━━ GIVEN DATA ━━
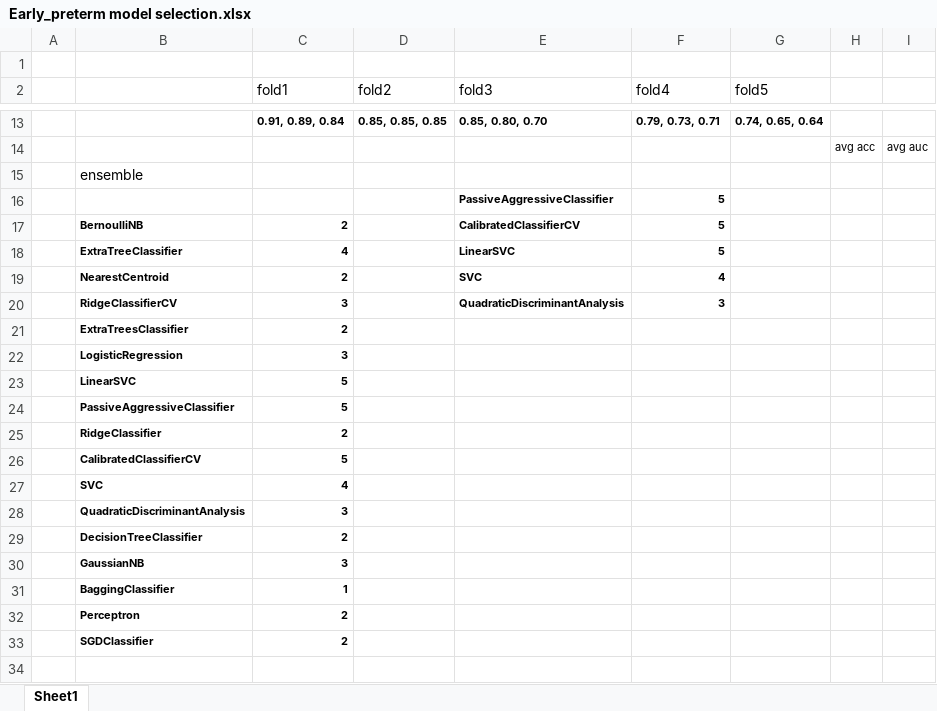
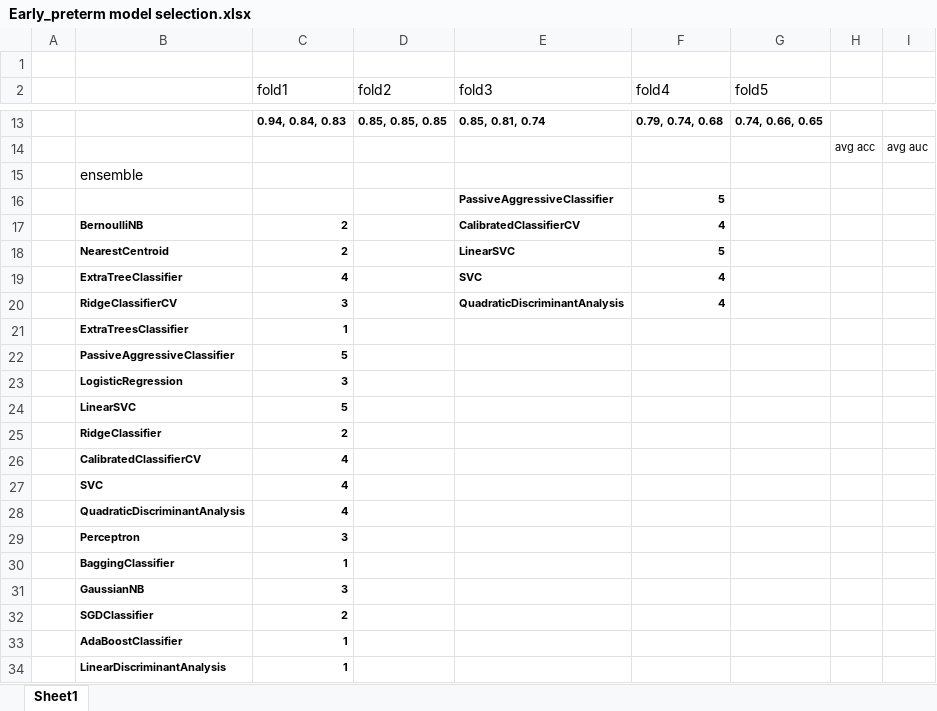
Before and after one commit to qoeogns09/Preterm_Birth_Prediction_Microbiome_DREAM_Challenge_KBJ, an Excel workbook: early_preterm/Early_preterm model selection.xlsx, sheet Sheet1, drawn as a sheet; only a part is shown, gaps mark what is left out; values as stored, in another font and other column widths than the file's, no borders; removed rows and columns are numbered as before the commit, all else as after; the diff covers the shown part only; the diff names each change by its address in the sheet, - before the commit and + after, or states it on an @@ line.

Commit message:
Add files via upload

```diff
--- a/early_preterm/Early_preterm model selection.xlsx (sheet Sheet1)
+++ b/early_preterm/Early_preterm model selection.xlsx (sheet Sheet1)
-C13 (fold1): 0.91, 0.89, 0.84
+C13 (fold1): 0.94, 0.84, 0.83
-E13 (fold3): 0.85, 0.80, 0.70
+E13 (fold3): 0.85, 0.81, 0.74
-F13 (fold4): 0.79, 0.73, 0.71
+F13 (fold4): 0.79, 0.74, 0.68
-G13 (fold5): 0.74, 0.65, 0.64
+G13 (fold5): 0.74, 0.66, 0.65
-F17 (fold4): 5
+F17 (fold4): 4
-row 18:  | ExtraTreeClassifier | 4 |  | LinearSVC | 5
-E18 (fold3): SVC
+E18 (fold3): LinearSVC
-F18 (fold4): 4
+F18 (fold4): 5
+row 19:  | ExtraTreeClassifier | 4 |  | SVC | 4
-F20 (fold4): 3
+F20 (fold4): 4
-C21 (fold1): 2
+C21 (fold1): 1
@@ row 24 moved to row 22: PassiveAggressiveClassifier @@
-C26 (fold1): 5
+C26 (fold1): 4
-C28 (fold1): 3
+C28 (fold1): 4
-row 29:  | DecisionTreeClassifier | 2
+row 29:  | Perceptron | 3
@@ row 31 moved to row 30: BaggingClassifier @@
-row 32:  | Perceptron | 2
+row 33:  | AdaBoostClassifier | 1
+row 34:  | LinearDiscriminantAnalysis | 1
```
Also changed, not shown: 30 edited cells elsewhere in this sheet, formulas that keep their value.
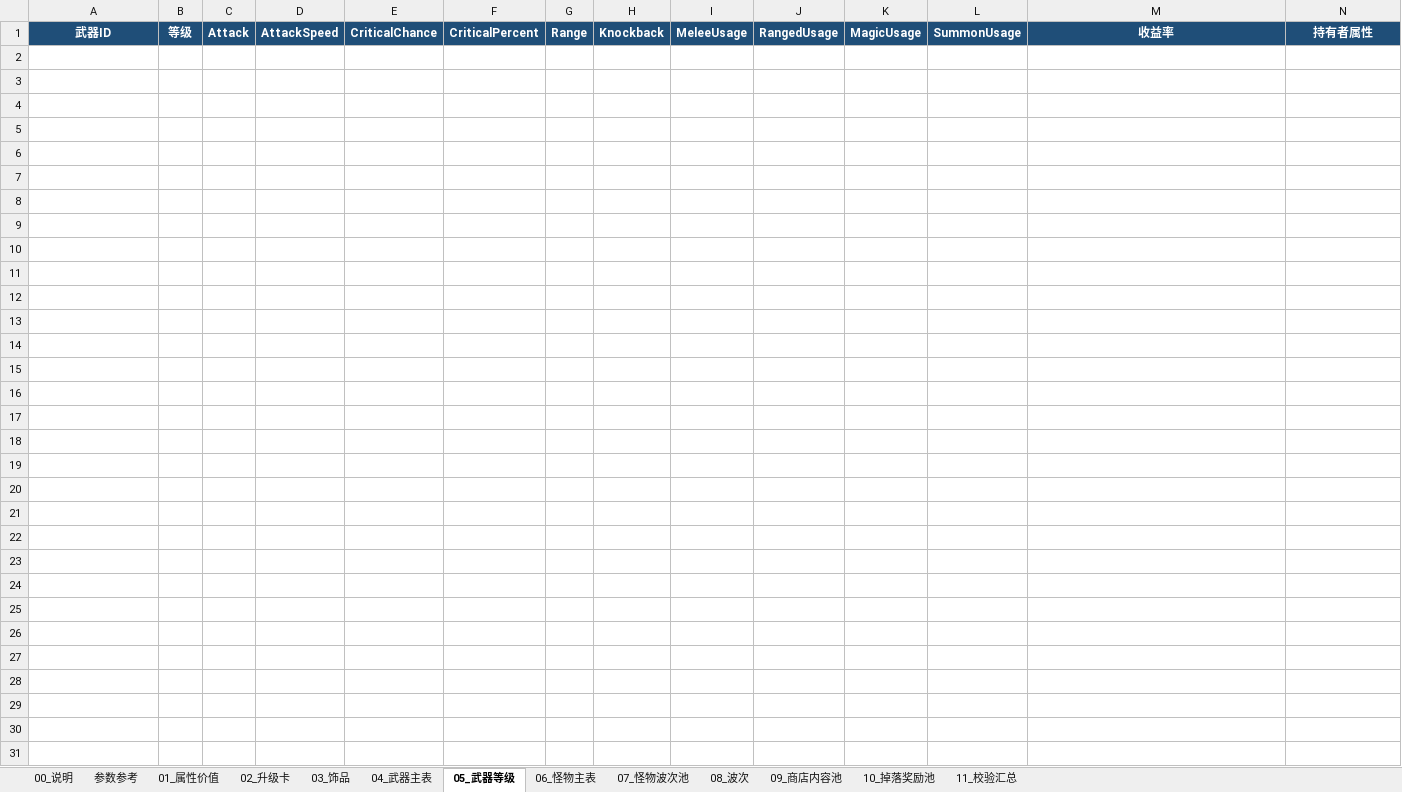
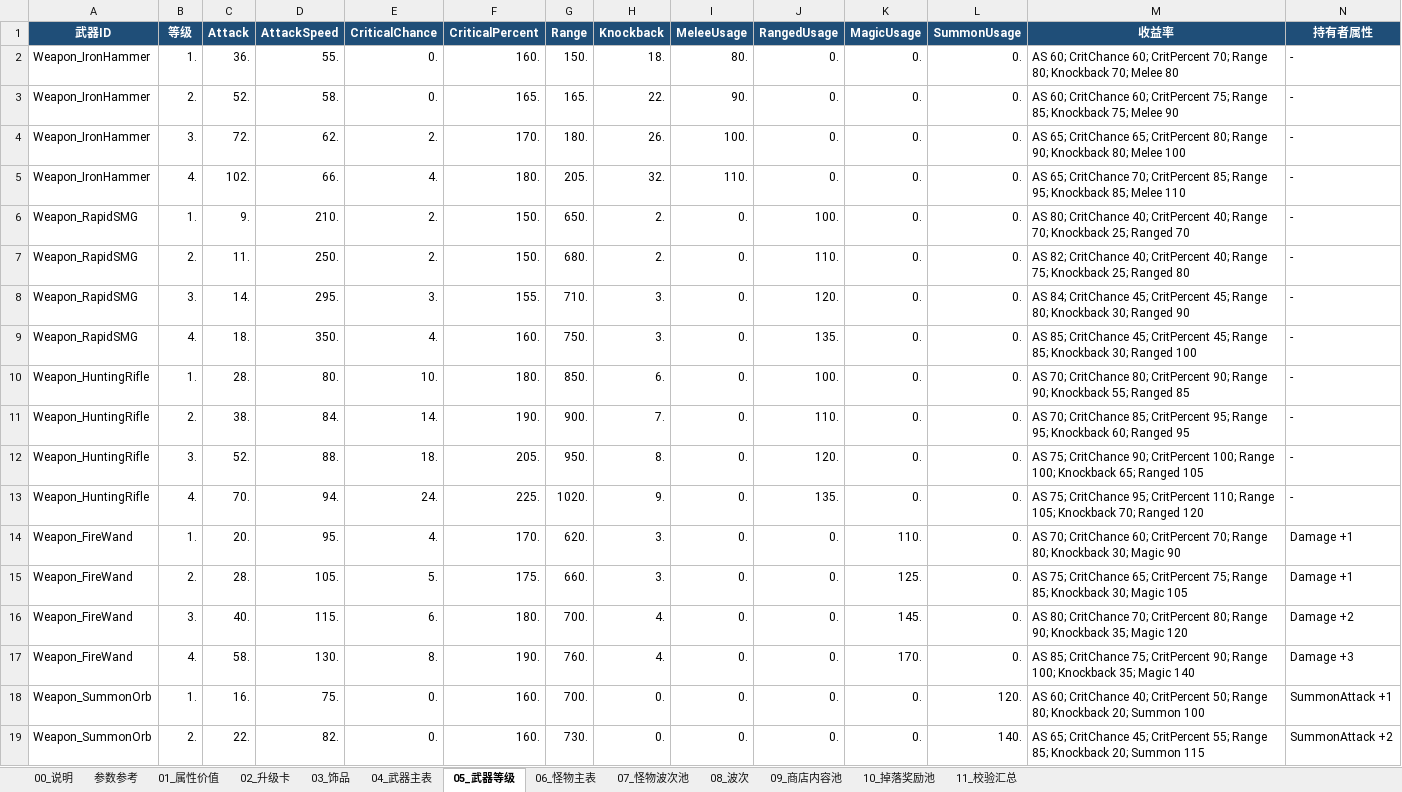
Before and after one commit to Orange030208/OrangeSurvivor, an Excel workbook: Docs/玩法数值表.xlsx, sheet 05_武器等级, drawn as a sheet; only a part is shown; values as stored, in another font and other column widths than the file's, no borders; table styles not drawn; rows hold the shown columns only; the diff covers the shown part only; the diff names each change by its address in the sheet, - before the commit and + after, or states it on an @@ line.

```diff
--- a/Docs/玩法数值表.xlsx (sheet 05_武器等级)
+++ b/Docs/玩法数值表.xlsx (sheet 05_武器等级)
+row 2: Weapon_IronHammer | 1. | 36. | 55. | 0. | 160. | 150. | 18. | 80. | 0. | 0. | 0. | AS 60; CritChance 60; CritPercent 70; Range 80; Knockback 70; Melee 80 | -
+row 3: Weapon_IronHammer | 2. | 52. | 58. | 0. | 165. | 165. | 22. | 90. | 0. | 0. | 0. | AS 60; CritChance 60; CritPercent 75; Range 85; Knockback 75; Melee 90 | -
+row 4: Weapon_IronHammer | 3. | 72. | 62. | 2. | 170. | 180. | 26. | 100. | 0. | 0. | 0. | AS 65; CritChance 65; CritPercent 80; Range 90; Knockback 80; Melee 100 | -
+row 5: Weapon_IronHammer | 4. | 102. | 66. | 4. | 180. | 205. | 32. | 110. | 0. | 0. | 0. | AS 65; CritChance 70; CritPercent 85; Range 95; Knockback 85; Melee 110 | -
+row 6: Weapon_RapidSMG | 1. | 9. | 210. | 2. | 150. | 650. | 2. | 0. | 100. | 0. | 0. | AS 80; CritChance 40; CritPercent 40; Range 70; Knockback 25; Ranged 70 | -
+row 7: Weapon_RapidSMG | 2. | 11. | 250. | 2. | 150. | 680. | 2. | 0. | 110. | 0. | 0. | AS 82; CritChance 40; CritPercent 40; Range 75; Knockback 25; Ranged 80 | -
+row 8: Weapon_RapidSMG | 3. | 14. | 295. | 3. | 155. | 710. | 3. | 0. | 120. | 0. | 0. | AS 84; CritChance 45; CritPercent 45; Range 80; Knockback 30; Ranged 90 | -
+row 9: Weapon_RapidSMG | 4. | 18. | 350. | 4. | 160. | 750. | 3. | 0. | 135. | 0. | 0. | AS 85; CritChance 45; CritPercent 45; Range 85; Knockback 30; Ranged 100 | -
+row 10: Weapon_HuntingRifle | 1. | 28. | 80. | 10. | 180. | 850. | 6. | 0. | 100. | 0. | 0. | AS 70; CritChance 80; CritPercent 90; Range 90; Knockback 55; Ranged 85 | -
+row 11: Weapon_HuntingRifle | 2. | 38. | 84. | 14. | 190. | 900. | 7. | 0. | 110. | 0. | 0. | AS 70; CritChance 85; CritPercent 95; Range 95; Knockback 60; Ranged 95 | -
+row 12: Weapon_HuntingRifle | 3. | 52. | 88. | 18. | 205. | 950. | 8. | 0. | 120. | 0. | 0. | AS 75; CritChance 90; CritPercent 100; Range 100; Knockback 65; Ranged 105 | -
+row 13: Weapon_HuntingRifle | 4. | 70. | 94. | 24. | 225. | 1020. | 9. | 0. | 135. | 0. | 0. | AS 75; CritChance 95; CritPercent 110; Range 105; Knockback 70; Ranged 120 | -
+row 14: Weapon_FireWand | 1. | 20. | 95. | 4. | 170. | 620. | 3. | 0. | 0. | 110. | 0. | AS 70; CritChance 60; CritPercent 70; Range 80; Knockback 30; Magic 90 | Damage +1
+row 15: Weapon_FireWand | 2. | 28. | 105. | 5. | 175. | 660. | 3. | 0. | 0. | 125. | 0. | AS 75; CritChance 65; CritPercent 75; Range 85; Knockback 30; Magic 105 | Damage +1
+row 16: Weapon_FireWand | 3. | 40. | 115. | 6. | 180. | 700. | 4. | 0. | 0. | 145. | 0. | AS 80; CritChance 70; CritPercent 80; Range 90; Knockback 35; Magic 120 | Damage +2
+row 17: Weapon_FireWand | 4. | 58. | 130. | 8. | 190. | 760. | 4. | 0. | 0. | 170. | 0. | AS 85; CritChance 75; CritPercent 90; Range 100; Knockback 35; Magic 140 | Damage +3
+row 18: Weapon_SummonOrb | 1. | 16. | 75. | 0. | 160. | 700. | 0. | 0. | 0. | 0. | 120. | AS 60; CritChance 40; CritPercent 50; Range 80; Knockback 20; Summon 100 | SummonAttack +1
+row 19: Weapon_SummonOrb | 2. | 22. | 82. | 0. | 160. | 730. | 0. | 0. | 0. | 0. | 140. | AS 65; CritChance 45; CritPercent 55; Range 85; Knockback 20; Summon 115 | SummonAttack +2
```
Also changed, not shown: 14 added rows elsewhere in this sheet, sheet 04_武器主表, 8 other files.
━━━
Your task is to reproduce all of the material exactly. The pictures stay out.

§ EXERCISE SOLUTION:
Before and after one commit to qoeogns09/Preterm_Birth_Prediction_Microbiome_DREAM_Challenge_KBJ, an Excel workbook: early_preterm/Early_preterm model selection.xlsx, sheet Sheet1, drawn as a sheet; only a part is shown, gaps mark what is left out; values as stored, in another font and other column widths than the file's, no borders; removed rows and columns are numbered as before the commit, all else as after; the diff covers the shown part only; the diff names each change by its address in the sheet, - before the commit and + after, or states it on an @@ line.

Commit message:
Add files via upload

```diff
--- a/early_preterm/Early_preterm model selection.xlsx (sheet Sheet1)
+++ b/early_preterm/Early_preterm model selection.xlsx (sheet Sheet1)
-C13 (fold1): 0.91, 0.89, 0.84
+C13 (fold1): 0.94, 0.84, 0.83
-E13 (fold3): 0.85, 0.80, 0.70
+E13 (fold3): 0.85, 0.81, 0.74
-F13 (fold4): 0.79, 0.73, 0.71
+F13 (fold4): 0.79, 0.74, 0.68
-G13 (fold5): 0.74, 0.65, 0.64
+G13 (fold5): 0.74, 0.66, 0.65
-F17 (fold4): 5
+F17 (fold4): 4
-row 18:  | ExtraTreeClassifier | 4 |  | LinearSVC | 5
-E18 (fold3): SVC
+E18 (fold3): LinearSVC
-F18 (fold4): 4
+F18 (fold4): 5
+row 19:  | ExtraTreeClassifier | 4 |  | SVC | 4
-F20 (fold4): 3
+F20 (fold4): 4
-C21 (fold1): 2
+C21 (fold1): 1
@@ row 24 moved to row 22: PassiveAggressiveClassifier @@
-C26 (fold1): 5
+C26 (fold1): 4
-C28 (fold1): 3
+C28 (fold1): 4
-row 29:  | DecisionTreeClassifier | 2
+row 29:  | Perceptron | 3
@@ row 31 moved to row 30: BaggingClassifier @@
-row 32:  | Perceptron | 2
+row 33:  | AdaBoostClassifier | 1
+row 34:  | LinearDiscriminantAnalysis | 1
```
Also changed, not shown: 30 edited cells elsewhere in this sheet, formulas that keep their value.
Before and after one commit to Orange030208/OrangeSurvivor, an Excel workbook: Docs/玩法数值表.xlsx, sheet 05_武器等级, drawn as a sheet; only a part is shown; values as stored, in another font and other column widths than the file's, no borders; table styles not drawn; rows hold the shown columns only; the diff covers the shown part only; the diff names each change by its address in the sheet, - before the commit and + after, or states it on an @@ line.

```diff
--- a/Docs/玩法数值表.xlsx (sheet 05_武器等级)
+++ b/Docs/玩法数值表.xlsx (sheet 05_武器等级)
+row 2: Weapon_IronHammer | 1. | 36. | 55. | 0. | 160. | 150. | 18. | 80. | 0. | 0. | 0. | AS 60; CritChance 60; CritPercent 70; Range 80; Knockback 70; Melee 80 | -
+row 3: Weapon_IronHammer | 2. | 52. | 58. | 0. | 165. | 165. | 22. | 90. | 0. | 0. | 0. | AS 60; CritChance 60; CritPercent 75; Range 85; Knockback 75; Melee 90 | -
+row 4: Weapon_IronHammer | 3. | 72. | 62. | 2. | 170. | 180. | 26. | 100. | 0. | 0. | 0. | AS 65; CritChance 65; CritPercent 80; Range 90; Knockback 80; Melee 100 | -
+row 5: Weapon_IronHammer | 4. | 102. | 66. | 4. | 180. | 205. | 32. | 110. | 0. | 0. | 0. | AS 65; CritChance 70; CritPercent 85; Range 95; Knockback 85; Melee 110 | -
+row 6: Weapon_RapidSMG | 1. | 9. | 210. | 2. | 150. | 650. | 2. | 0. | 100. | 0. | 0. | AS 80; CritChance 40; CritPercent 40; Range 70; Knockback 25; Ranged 70 | -
+row 7: Weapon_RapidSMG | 2. | 11. | 250. | 2. | 150. | 680. | 2. | 0. | 110. | 0. | 0. | AS 82; CritChance 40; CritPercent 40; Range 75; Knockback 25; Ranged 80 | -
+row 8: Weapon_RapidSMG | 3. | 14. | 295. | 3. | 155. | 710. | 3. | 0. | 120. | 0. | 0. | AS 84; CritChance 45; CritPercent 45; Range 80; Knockback 30; Ranged 90 | -
+row 9: Weapon_RapidSMG | 4. | 18. | 350. | 4. | 160. | 750. | 3. | 0. | 135. | 0. | 0. | AS 85; CritChance 45; CritPercent 45; Range 85; Knockback 30; Ranged 100 | -
+row 10: Weapon_HuntingRifle | 1. | 28. | 80. | 10. | 180. | 850. | 6. | 0. | 100. | 0. | 0. | AS 70; CritChance 80; CritPercent 90; Range 90; Knockback 55; Ranged 85 | -
+row 11: Weapon_HuntingRifle | 2. | 38. | 84. | 14. | 190. | 900. | 7. | 0. | 110. | 0. | 0. | AS 70; CritChance 85; CritPercent 95; Range 95; Knockback 60; Ranged 95 | -
+row 12: Weapon_HuntingRifle | 3. | 52. | 88. | 18. | 205. | 950. | 8. | 0. | 120. | 0. | 0. | AS 75; CritChance 90; CritPercent 100; Range 100; Knockback 65; Ranged 105 | -
+row 13: Weapon_HuntingRifle | 4. | 70. | 94. | 24. | 225. | 1020. | 9. | 0. | 135. | 0. | 0. | AS 75; CritChance 95; CritPercent 110; Range 105; Knockback 70; Ranged 120 | -
+row 14: Weapon_FireWand | 1. | 20. | 95. | 4. | 170. | 620. | 3. | 0. | 0. | 110. | 0. | AS 70; CritChance 60; CritPercent 70; Range 80; Knockback 30; Magic 90 | Damage +1
+row 15: Weapon_FireWand | 2. | 28. | 105. | 5. | 175. | 660. | 3. | 0. | 0. | 125. | 0. | AS 75; CritChance 65; CritPercent 75; Range 85; Knockback 30; Magic 105 | Damage +1
+row 16: Weapon_FireWand | 3. | 40. | 115. | 6. | 180. | 700. | 4. | 0. | 0. | 145. | 0. | AS 80; CritChance 70; CritPercent 80; Range 90; Knockback 35; Magic 120 | Damage +2
+row 17: Weapon_FireWand | 4. | 58. | 130. | 8. | 190. | 760. | 4. | 0. | 0. | 170. | 0. | AS 85; CritChance 75; CritPercent 90; Range 100; Knockback 35; Magic 140 | Damage +3
+row 18: Weapon_SummonOrb | 1. | 16. | 75. | 0. | 160. | 700. | 0. | 0. | 0. | 0. | 120. | AS 60; CritChance 40; CritPercent 50; Range 80; Knockback 20; Summon 100 | SummonAttack +1
+row 19: Weapon_SummonOrb | 2. | 22. | 82. | 0. | 160. | 730. | 0. | 0. | 0. | 0. | 140. | AS 65; CritChance 45; CritPercent 55; Range 85; Knockback 20; Summon 115 | SummonAttack +2
```
Also changed, not shown: 14 added rows elsewhere in this sheet, sheet 04_武器主表, 8 other files.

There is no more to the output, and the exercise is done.